*Your assignment*
From the first line to the last, give the material again exactly, without the images.
□ □ □ □
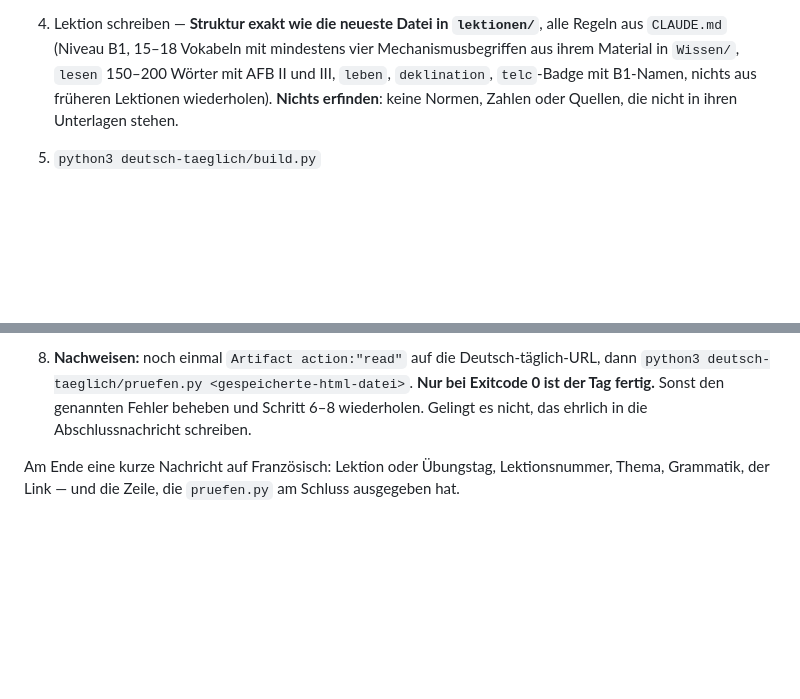
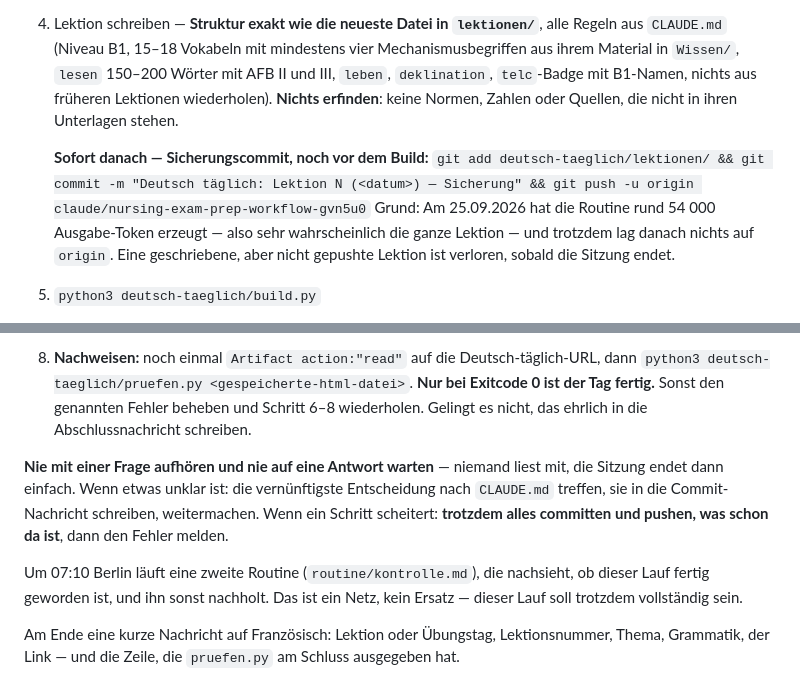
Before and after one commit to Williamszika/Etude-et-revision-exercice-et-Examen, a Markdown page: deutsch-taeglich/routine/prompt.md, 2 parts joined by grey strips. Rendered like a GitHub page; blank space fills up the shorter version.

```diff
--- a/deutsch-taeglich/routine/prompt.md
+++ b/deutsch-taeglich/routine/prompt.md
@@ -18,6 +18,10 @@ Reihenfolge — nicht umstellen:
 
 4. Lektion schreiben — **Struktur exakt wie die neueste Datei in `lektionen/`**, alle Regeln aus `CLAUDE.md` (Niveau B1, 15–18 Vokabeln mit mindestens vier Mechanismusbegriffen aus ihrem Material in `Wissen/`, `lesen` 150–200 Wörter mit AFB II und III, `leben`, `deklination`, `telc`-Badge mit B1-Namen, nichts aus früheren Lektionen wiederholen). **Nichts erfinden**: keine Normen, Zahlen oder Quellen, die nicht in ihren Unterlagen stehen.
 
+   **Sofort danach — Sicherungscommit, noch vor dem Build:**
+   `git add deutsch-taeglich/lektionen/ && git commit -m "Deutsch täglich: Lektion N (<datum>) — Sicherung" && git push -u origin claude/nursing-exam-prep-workflow-gvn5u0`
+   Grund: Am 25.09.2026 hat die Routine rund 54 000 Ausgabe-Token erzeugt — also sehr wahrscheinlich die ganze Lektion — und trotzdem lag danach nichts auf `origin`. Eine geschriebene, aber nicht gepushte Lektion ist verloren, sobald die Sitzung endet.
+
 5. `python3 deutsch-taeglich/build.py`
 
 6. **ERST COMMITTEN UND PUSHEN** — `git add -A && git commit && git pull --rebase … && git push -u origin claude/nursing-exam-prep-workflow-gvn5u0`. Bei Netzwerkfehler bis zu 4× wiederholen (2, 4, 8, 16 s).
@@ -26,4 +30,8 @@ Reihenfolge — nicht umstellen:
 
 8. **Nachweisen:** noch einmal `Artifact action:"read"` auf die Deutsch-täglich-URL, dann `python3 deutsch-taeglich/pruefen.py <gespeicherte-html-datei>`. **Nur bei Exitcode 0 ist der Tag fertig.** Sonst den genannten Fehler beheben und Schritt 6–8 wiederholen. Gelingt es nicht, das ehrlich in die Abschlussnachricht schreiben.
 
+**Nie mit einer Frage aufhören und nie auf eine Antwort warten** — niemand liest mit, die Sitzung endet dann einfach. Wenn etwas unklar ist: die vernünftigste Entscheidung nach `CLAUDE.md` treffen, sie in die Commit-Nachricht schreiben, weitermachen. Wenn ein Schritt scheitert: **trotzdem alles committen und pushen, was schon da ist**, dann den Fehler melden.
+
+Um 07:10 Berlin läuft eine zweite Routine (`routine/kontrolle.md`), die nachsieht, ob dieser Lauf fertig geworden ist, und ihn sonst nachholt. Das ist ein Netz, kein Ersatz — dieser Lauf soll trotzdem vollständig sein.
+
 Am Ende eine kurze Nachricht auf Französisch: Lektion oder Übungstag, Lektionsnummer, Thema, Grammatik, der Link — und die Zeile, die `pruefen.py` am Schluss ausgegeben hat.
```
Also changed, not shown: CLAUDE.md (+22 -0 lines), deutsch-taeglich/routine/kontrolle.md (added, +27 -0 lines).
□ □ □ □
*Expected output*
Before and after one commit to Williamszika/Etude-et-revision-exercice-et-Examen, a Markdown page: deutsch-taeglich/routine/prompt.md, 2 parts joined by grey strips. Rendered like a GitHub page; blank space fills up the shorter version.

```diff
--- a/deutsch-taeglich/routine/prompt.md
+++ b/deutsch-taeglich/routine/prompt.md
@@ -18,6 +18,10 @@ Reihenfolge — nicht umstellen:
 
 4. Lektion schreiben — **Struktur exakt wie die neueste Datei in `lektionen/`**, alle Regeln aus `CLAUDE.md` (Niveau B1, 15–18 Vokabeln mit mindestens vier Mechanismusbegriffen aus ihrem Material in `Wissen/`, `lesen` 150–200 Wörter mit AFB II und III, `leben`, `deklination`, `telc`-Badge mit B1-Namen, nichts aus früheren Lektionen wiederholen). **Nichts erfinden**: keine Normen, Zahlen oder Quellen, die nicht in ihren Unterlagen stehen.
 
+   **Sofort danach — Sicherungscommit, noch vor dem Build:**
+   `git add deutsch-taeglich/lektionen/ && git commit -m "Deutsch täglich: Lektion N (<datum>) — Sicherung" && git push -u origin claude/nursing-exam-prep-workflow-gvn5u0`
+   Grund: Am 25.09.2026 hat die Routine rund 54 000 Ausgabe-Token erzeugt — also sehr wahrscheinlich die ganze Lektion — und trotzdem lag danach nichts auf `origin`. Eine geschriebene, aber nicht gepushte Lektion ist verloren, sobald die Sitzung endet.
+
 5. `python3 deutsch-taeglich/build.py`
 
 6. **ERST COMMITTEN UND PUSHEN** — `git add -A && git commit && git pull --rebase … && git push -u origin claude/nursing-exam-prep-workflow-gvn5u0`. Bei Netzwerkfehler bis zu 4× wiederholen (2, 4, 8, 16 s).
@@ -26,4 +30,8 @@ Reihenfolge — nicht umstellen:
 
 8. **Nachweisen:** noch einmal `Artifact action:"read"` auf die Deutsch-täglich-URL, dann `python3 deutsch-taeglich/pruefen.py <gespeicherte-html-datei>`. **Nur bei Exitcode 0 ist der Tag fertig.** Sonst den genannten Fehler beheben und Schritt 6–8 wiederholen. Gelingt es nicht, das ehrlich in die Abschlussnachricht schreiben.
 
+**Nie mit einer Frage aufhören und nie auf eine Antwort warten** — niemand liest mit, die Sitzung endet dann einfach. Wenn etwas unklar ist: die vernünftigste Entscheidung nach `CLAUDE.md` treffen, sie in die Commit-Nachricht schreiben, weitermachen. Wenn ein Schritt scheitert: **trotzdem alles committen und pushen, was schon da ist**, dann den Fehler melden.
+
+Um 07:10 Berlin läuft eine zweite Routine (`routine/kontrolle.md`), die nachsieht, ob dieser Lauf fertig geworden ist, und ihn sonst nachholt. Das ist ein Netz, kein Ersatz — dieser Lauf soll trotzdem vollständig sein.
+
 Am Ende eine kurze Nachricht auf Französisch: Lektion oder Übungstag, Lektionsnummer, Thema, Grammatik, der Link — und die Zeile, die `pruefen.py` am Schluss ausgegeben hat.
```
Also changed, not shown: CLAUDE.md (+22 -0 lines), deutsch-taeglich/routine/kontrolle.md (added, +27 -0 lines).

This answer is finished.